About two dozen Republic High School students got a taste of college last week in their AP (advanced placement) science class. Republic teamed up with the science faculty at Missouri State University to offer college-level labs and lectures for two days.
Science Department head Ryan Lacson says it’s about giving the students the college-level experience they’ve asked for.
On Wednesday, an MSU biology professor visited Republic to lead a lab with two sections of AP biology students.
“Students historically have had no exposure to plants, and now they’re expected to know quite a bit of it on the AP exam,” Lacson says. “So I thought, ‘What better way to get them to learn this stuff than to expose them to several experts?'”
On Thursday, the students traveled to MSU to participate in a botany lab with Dr. Michelle Bowe, an expert in plant systematics. Students examined various types of plants and their structures, covering the same material that Bowe’s own students will cover this week.
Bowe says she enjoyed working with the Republic students.
“What they know is not that different” from college students, Bowe says. And she says research indicates that advanced science in high school is an important part of college success.
“It has actually been shown that the more biology they have closer to college, the better they’ll do once they get to college,” Bowe says. “If students have only had freshman biology in high school, then it’s three years before they get anything else, they forget everything. So the more science the better. And the closer to going to college they take it, the better.”
Lacson says his students also get a boost of confidence from the exposure to college-level work.

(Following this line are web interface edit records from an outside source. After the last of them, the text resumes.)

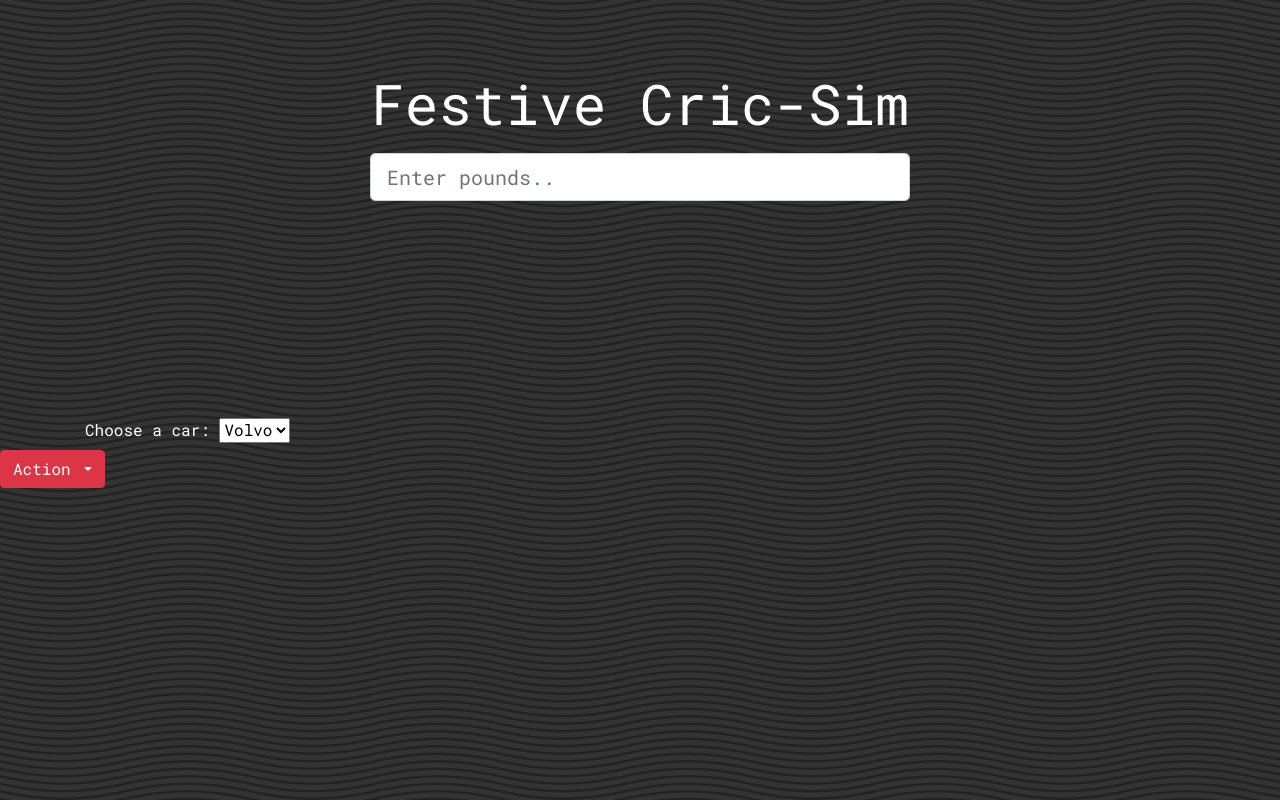
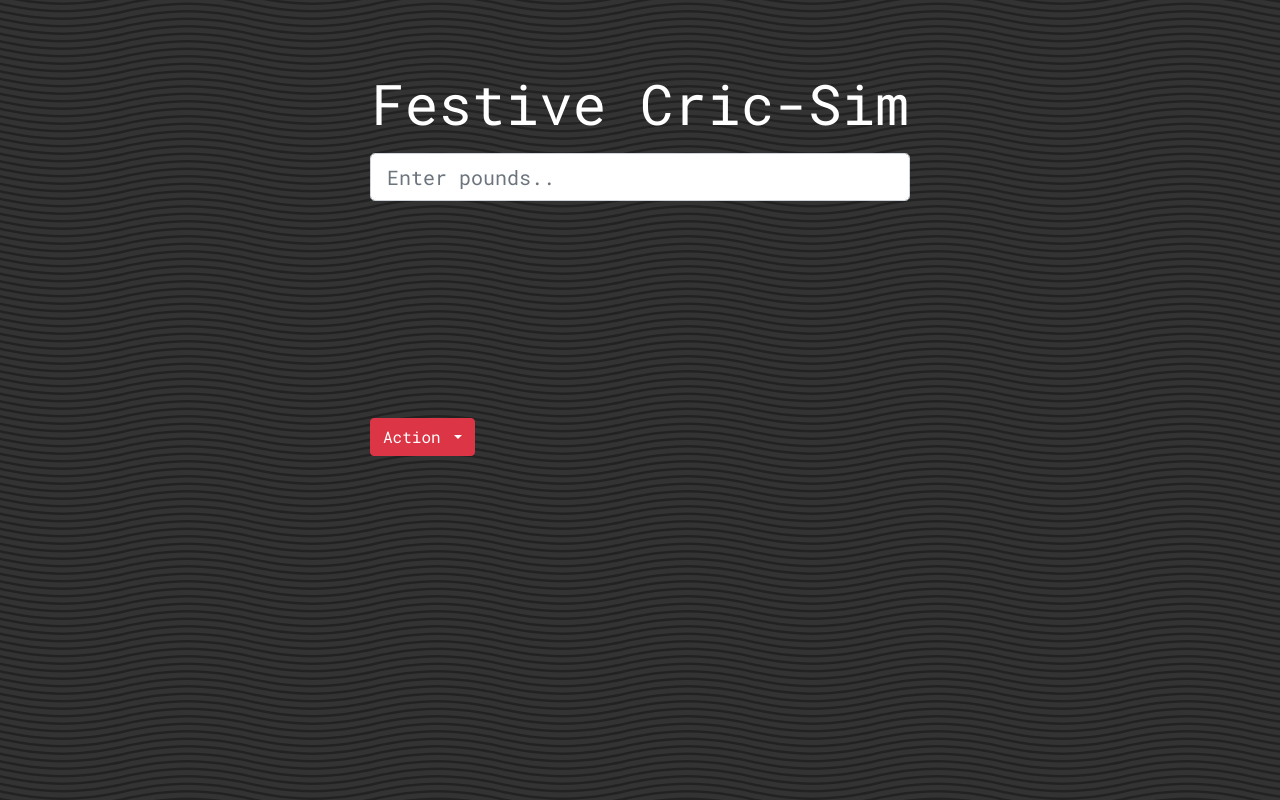
Before and after one commit to andrewbwrm/Festive-CricSim, a plain HTML site: page index.html in a window 1280 px wide. Drawn offline with nearby package versions, Linux system fonts and the light colour scheme.

Commit message:
Added drop down inside container

```diff
--- a/index.html
+++ b/index.html
@@ -53,20 +53,7 @@
             </div>
           </div>
         </div>
-      </div>
-    </div>
-
-    <label for="cars">Choose a car:</label>
-  <select name="cars" id="cars">
-    <option value="volvo">Volvo</option>
-    <option value="saab">Saab</option>
-    <option value="opel">Opel</option>
-    <option value="audi">Audi</option>
-  </select>
-  </div>
-
-
-  <!-- Example single danger button -->
+        <!-- Example single danger button -->
 <div class="btn-group">
   <button type="button" class="btn btn-danger dropdown-toggle" data-toggle="dropdown" aria-haspopup="true" aria-expanded="false">
     Action
@@ -79,6 +66,10 @@
     <a class="dropdown-item" href="#">Separated link</a>
   </div>
 </div>
+      </div>
+    </div>
+
+
 
   <script src="js/app.js"></script>
 
```
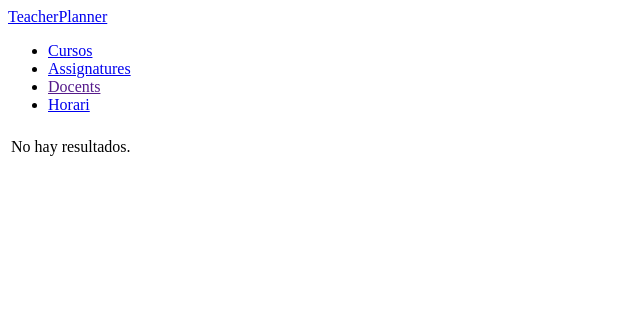
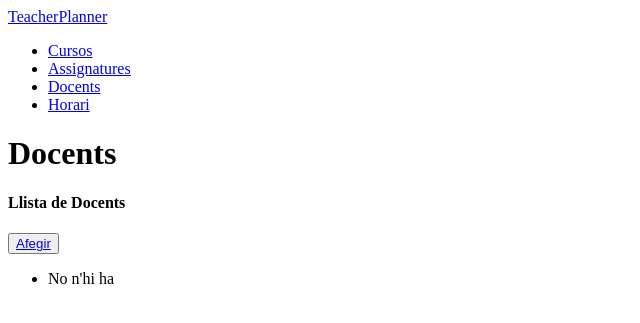
Before and after one commit to m12grup6/teacherplanner, a Symfony app: template www/teacher_planner/templates/teacher/allTeachers.html.twig in a window 1280 px wide. Shown: the top 323 px of the page, without its empty margins (0-640 px from the left). Run offline with Twig, Linux system fonts and the light colour scheme; the template is opened without the code that fills it, so the values that code supplies are empty; some libraries are stand-ins or nearby versions.

Commit message:
Layout per docents

```diff
--- a/www/teacher_planner/src/Controller/TeacherController.php
+++ b/www/teacher_planner/src/Controller/TeacherController.php
@@ -26,7 +26,7 @@ class TeacherController extends AbstractController
 
 
     /**
-    * @Route("/add", name="app_teacher")
+    * @Route("/add", name="app_addTeacher")
     * Mètode per afegir un teacher i grabar-lo a la BBDD.
     * @param request $request informació del formulari per tal d'afegir el teacher.
     */
--- a/www/teacher_planner/templates/base.html.twig
+++ b/www/teacher_planner/templates/base.html.twig
@@ -34,7 +34,7 @@
                 </a>
                 </li>
                 <li class="nav-item">
-                <a class="nav-link" id="navbarDocents"  href="" >
+                <a class="nav-link" id="navbarDocents"  href="{{ path('app_getTeachers') }}" >
                     Docents
                 </a>
                 </li>
--- a/www/teacher_planner/templates/teacher/allTeachers.html.twig
+++ b/www/teacher_planner/templates/teacher/allTeachers.html.twig
@@ -1,16 +1,43 @@
 {% extends 'base.html.twig' %}
-{% block title %}Profes{% endblock %}
+{% block title %}Docents{% endblock %}
+{% block sectiontitle %}Docents{% endblock %}
 {% block body %}
-    <table>
-        {% for teacher in allTeachers %}
-            <tr>
-                <td>{{ teacher.id }}</td>
-                <td>{{ teacher.name }}</td>
-            </tr>
-        {% else %}
-            <tr>
-                <td>No hay resultados.</td>
-            </tr>
-        {% endfor %}
-    </table>
+    <div class="card card-bleed shadow-light-lg">
+        <div class="card-header">
+            <div class="row align-items-center">
+                <div class="col">
+
+                <!-- Heading -->
+                <h4 class="mb-0">
+                    Llista de Docents
+                </h4>
+
+                </div>
+                <div class="col-auto">
+
+                <!-- Button -->
+                <button class="btn btn-xs btn-primary">
+                    <a class="text-decoration-none text-white" href="{{ path('app_addTeacher') }}">Afegir</a>
+                </button>
+
+                </div>
+            </div>
+        </div>
+        <div class="card-body">
+            <ul class="list-group list-group-flush">
+                {% for teacher in allTeachers %}
+                    <li class="list-group-item">
+                        <div class="row align-items-center">
+                            <div class="col-auto">{{ teacher.id }}</div>
+                            <div class="col-auto">{{ teacher.name }}</div>
+                        </div>
+                    </li>
+                {% else %}
+                    <li class="list-group-item">
+                        No n'hi ha
+                    </li>
+                {% endfor %}
+            </ul>
+        </div>
+    </div>
 {% endblock %}
```
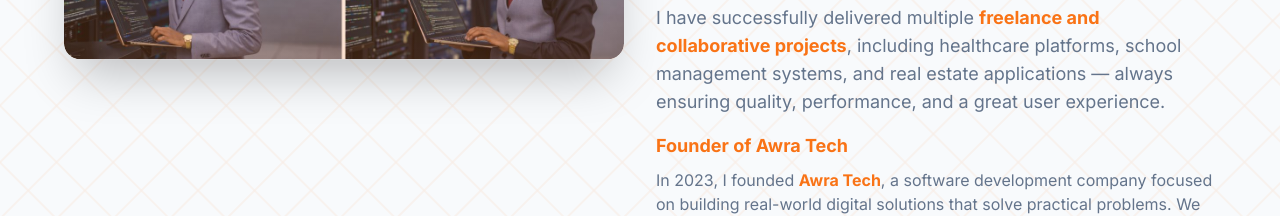
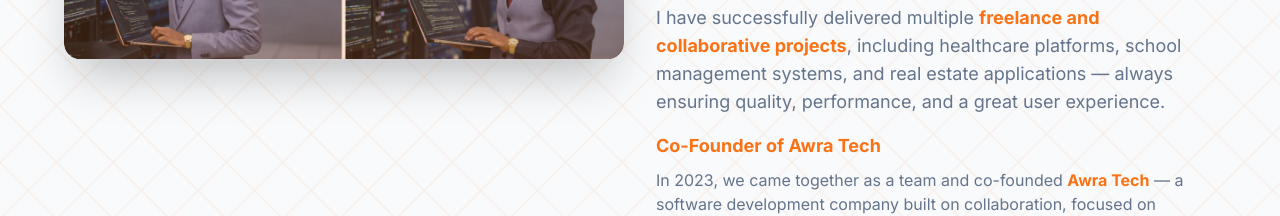
Before and after one commit to dopi95/Portfolio, a React (Vite) app in the folder frontend/: page / in a window 1280 px wide. Shown: the part 1260-1476 px from the top of the page. Built offline with nearby package versions, Linux system fonts and the light colour scheme; no server answers.

Commit message:
Update About section: reflect team co-founding of Awra Tech

```diff
--- a/frontend/src/components/About.tsx
+++ b/frontend/src/components/About.tsx
@@ -78,9 +78,9 @@
 
               {/* Awra Tech */}
               <div>
-                <h3 className="text-base md:text-lg font-bold text-orange-500 mb-2">Founder of Awra Tech</h3>
+                <h3 className="text-base md:text-lg font-bold text-orange-500 mb-2">Co-Founder of Awra Tech</h3>
                 <p className="text-sm md:text-base text-light-textSecondary dark:text-dark-textSecondary leading-relaxed">
-                  In 2023, I founded <span className="font-bold text-orange-500">Awra Tech</span>, a software development company focused on building real-world digital solutions that solve practical problems. We work both independently and as a team, delivering modern, scalable products using technologies like Next.js, TypeScript, Node.js, and React Native.
+                  In 2023, we came together as a team and co-founded <span className="font-bold text-orange-500">Awra Tech</span> — a software development company built on collaboration, focused on delivering real-world digital solutions that solve practical problems. Together, we build modern, scalable products using technologies like Next.js, TypeScript, Node.js, and React Native.
                 </p>
                 <a
                   href="https://awratech.com"
```
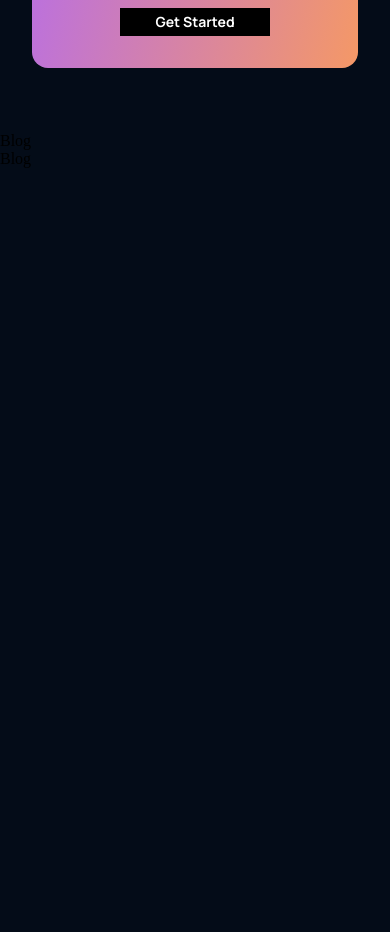
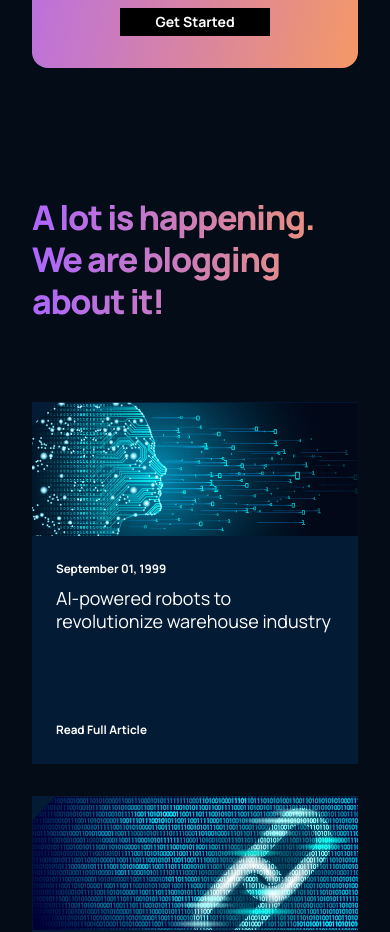
Before and after one commit to lcmpbll/react-product-site, a React (Create React App) app: page / in a window 390 px wide. Shown: the part 4620-5552 px from the top of the page. Before the commit the page ends 4788 px from the top, so only its background shows below. Built offline with nearby package versions, Linux system fonts and the light colour scheme.

Commit message:
Add blog section

```diff
--- a/src/containers/blog/index.css
+++ b/src/containers/blog/index.css
@@ -0,0 +1,91 @@
+.gpt3__blog {
+  display: flex;
+  flex-direction: column;
+
+}
+
+.gpt3__blog-heading {
+  width: 100%;
+  text-align: left;
+  margin-bottom: 5rem;
+}
+
+.gpt3__blog-heading h1{
+  font-family: var(--font-family);
+  font-weight: 800;
+  font-size: 62px;
+  line-height: 75px;
+  letter-spacing: -0.04em;
+}
+
+.gpt3__blog-container {
+  display: flex;
+  flex-direction: row;
+
+}
+
+.gpt3__blog-container_groupA {
+  flex: 0.75;
+  margin-right: 2rem;
+
+}
+
+.gpt3__blog-container_groupB {
+  flex: 1;
+  display: grid;
+  grid-template-columns: repeat(2, 1fr);
+  grid-gap: 2rem;
+}
+
+@media screen and (max-width: 990px) {
+  .gpt3__blog-container {
+    flex-direction: column-reverse;
+
+  }
+
+  .gpt3__blog-container_groupA {
+    margin: 2rem 0;
+
+  }
+
+  .gpt3__blog-container_groupA .gpt3__blog-container_article {
+    width: 48%;
+  }
+  .gpt3__blog-container_groupA .gpt3__blog-container img {
+    height: 250px;
+  }
+
+}
+
+@media screen and (max-width: 700px) {
+  .gpt3__blog-container {
+    flex-direction: column-reverse;
+
+  }
+
+  .gpt3__blog-container_groupB {
+    grid-template-columns: repeat(1, 1fr);
+
+  }
+
+  .gpt3__blog-container_groupA .gpt3__blog-container_article{
+    width: 100%;
+
+  }
+
+  .gpt3__blog-heading h1 {
+    font-size: 46px;
+    line-height: 52px;
+  }
+
+}
+
+@media screen and (max-width: 550px) {
+
+
+  .gpt3__blog-heading h1 {
+    font-size: 34px;
+    line-height: 42px;
+  }
+
+}
--- a/src/containers/blog/index.jsx
+++ b/src/containers/blog/index.jsx
@@ -1,12 +1,27 @@
-import React from 'react'
-import './index.css'
+import React from 'react';
+import Article from '../../components/article';
+import './index.css';
+import {blog01, blog02, blog03, blog04, blog05} from './imports';
 
 const Blog = () => {
   return (
-    <div>
-      Blog
+    <div className='gpt3__blog section__padding' id='blog'>
+      <div className='gpt3__blog-heading'>
+        <h1 className='gradient__text'>A lot is happening. We are blogging about it!</h1>
+      </div>
+      <div className='gpt3__blog-container'>
+        <div className='gpt3__blog-container_groupA'>
+          <Article imgUrl={blog01} date="September 01, 3030" title='AI technology used to improve weather forecasting accuracy' imgAlt="Meteorological data being analyzed by AI to improve weather forecasts"/>
+        </div>
+        <div className='gpt3__blog-container_groupB'>
+          <Article imgUrl={blog02} date="September 01, 1999" title='AI-powered robots to revolutionize warehouse industry' imgAlt='AI-powered robots working in a warehouse'/>
+          <Article imgUrl={blog03} date="September 01, 2099" title="New AI system can detect early signs of Alzheimer's disease" imgAlt="Brain scan showing early signs of Alzheimer's detected by AI"/>
+          <Article imgUrl={blog04} date="September 01, 1899" title='Google AI tool can design computer chips faster than humans' imgAlt="Computer chip design process being optimized by Google's AI tool"/>
+          <Article imgUrl={blog05} date="September 01, 1909" title='Experts predict AI will transform healthcare and education by the year 2000' imgAlt="Doctors consulting with an AI-powered healthcare system"/>
+        </div>
+      </div>
     </div>
-  )
+  );
 }
 
-export default Blog
+export default Blog;
```
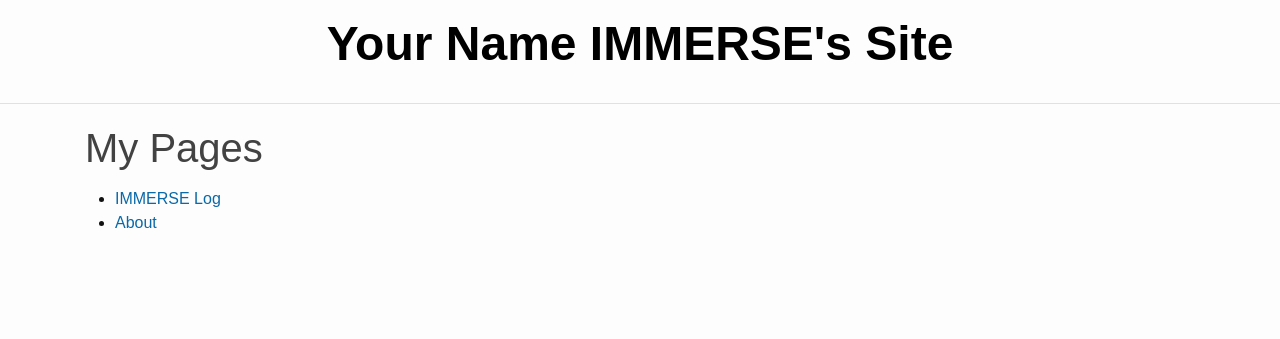
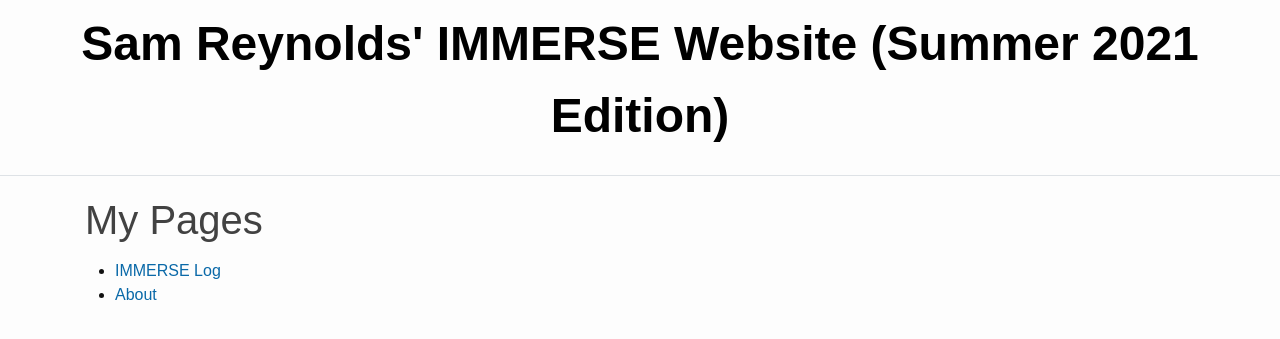
Before and after one commit to TheDHCreator/thedhcreator.github.io, a Jekyll site: the page built from index.md, in a window 1280 px wide. Shown: the top 339 px of the page. Built offline with Jekyll 4.4.1, drawn with Linux system fonts in a browser that asks for light colours.

Commit message:
first update to website

```diff
--- a/_config.yml
+++ b/_config.yml
@@ -18,10 +18,10 @@
 # You can create any custom variable you would like, and they will be accessible
 # in the templates via {{ site.myvariable }}.
 
-title: Your Name IMMERSE's Site
+title: Sam Reynolds' IMMERSE Website (Summer 2021 Edition)
 
-baseurl: "/student_website_template" # the subpath of your site, e.g. /blog
-url: "https://byu-cpe.github.io" # the base hostname & protocol for your site, e.g. http://example.com
+baseurl: "" # the subpath of your site, e.g. /blog
+url: "https://github.com/TheDHCreator/thedhcreator.github.io/" # the base hostname & protocol for your site, e.g. http://example.com
 
 collections:
   pages:
```
Also changed, not shown: Gemfile.lock.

“From what I’m hearing, they feel like AP is the closest to college they’ll get. It’s not completely college, because they’re still getting a little bit of scaffolding along the way,” he says. “But by the time AP is over, they’re going to think, ‘Okay, I can do this now.’ It won’t be such a shock to them.”